Tips on how to beat workplace stress

Tips on how to beat workplace stress

Sophie Peers 30.10.2017

Stress. It’s as much a part of our modern day office as paperclips, coffee runs and conference calls. Everyone who has ever held a job has, at some point, felt the pressure of work-related stress.

 Any job can have stressful elements, even if you love what you do. In the short-term, you may experience pressure to meet a deadline or to fulfil a challenging requirement. But when work related stress becomes chronic, it can be overwhelming - and harmful to both your physical and emotional health. 

So, how do we start to tackle a problem that has so much sway over our well-being and overall health?
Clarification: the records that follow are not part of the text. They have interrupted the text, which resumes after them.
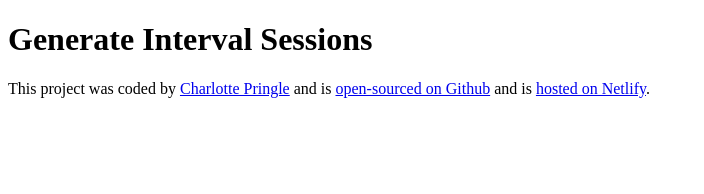
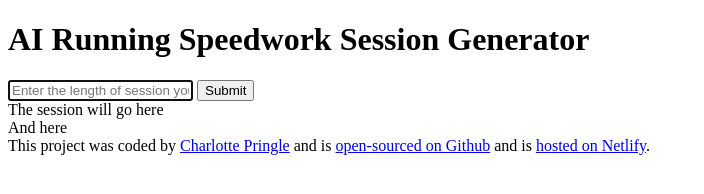
Before and after one commit to CharPrings/running-session-generator, a plain HTML site: page index.html in a window 1280 px wide. Shown: the whole page, without its empty margins (0-704 px from the left). Drawn offline with Linux system fonts and the light colour scheme.

Commit message:
Added the basic HTML structure

```diff
--- a/index.html
+++ b/index.html
@@ -7,7 +7,21 @@
     <title>Generate Run Sessions</title>
 </head>
 <body>
-    <h1>Generate Interval Sessions</h1>
+    <header>
+        <h1>AI Running Speedwork Session Generator</h1>
+    </header>
+
+    <main>
+        <form>
+            <input type="text" placeholder="Enter the length of session you would like" autofocus required autocomplete="off"/>
+            <input type="submit" />
+        </form>
+        <div>
+            The session will go here
+            <br />
+            And here
+        </div>
+    </main>
     <footer>
         This project was coded by <a href="https://github.com/CharPrings" target="_blank">Charlotte Pringle</a> and is <a href="https://github.com/CharPrings/running-session-generator" target="_blank">open-sourced on Github</a> and is <a href="https://generate-running-session.netlify.app/" target="_blank">hosted on Netlify</a>.
     </footer>
```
Good stress management in the workplace is critical. I recently read an article on how successful people handle toxic people by Dr. Travis Bradberry, co-author of Emotional Intelligence 2.0 and president at TalentSmart.  TalentSmart has conducted research with more than a million people, and they’ve found that 90% of top performers are skilled at managing their emotions in times of stress in order to remain calm and in control. One of their greatest gifts is the ability to neutralise toxic people. Top performers have well-honed coping strategies that they employ to keep toxic people at bay-.

Think about your professional life, your work place, your colleagues and peers and how it all affects your personal life. Now think again, how do you deal with it? To deal with stress and challenging situations effectively you need a formula that will enable you to succeed. 

Here are some helpful tips: 

  • Eat well and sleep well
     
  • Move. The best way to burn off the stress hormones is to move and sweat. Run, dance, jump, power-walk, do some yoga or pilates
     
  • Set clear boundaries for your day
     
  • Be your own best critic
     
  • Disconnect over the weekend
     
  • Spend 80% of your time focusing on a solution
     
  • Make sure you take time to do what you love to do
     
  • Stay on track by asking yourself questions every day, like:
    • What is the most important thing I can do right now?
    • Is doing this bringing me closer to my goal?
       
  • Identify self-imposed stress. If you’re too caught up in others’ perceptions of you, which you can’t control, you become stressed out. Ironically, once you shift your focus from others’ perception of your work to the work itself, you’re more likely to impress them.
     
  • And the most important... breathe! Release the stress, calm your mind and body down and reconnect with the present moment again by fully focusing on your breathing. Breathe with your belly for just 1-2 minutes and focus only on the air you are breathing in and out.
Sophie Peers's picture
Manager | Risk Management & Compliance
speers@morganmckinley.com.au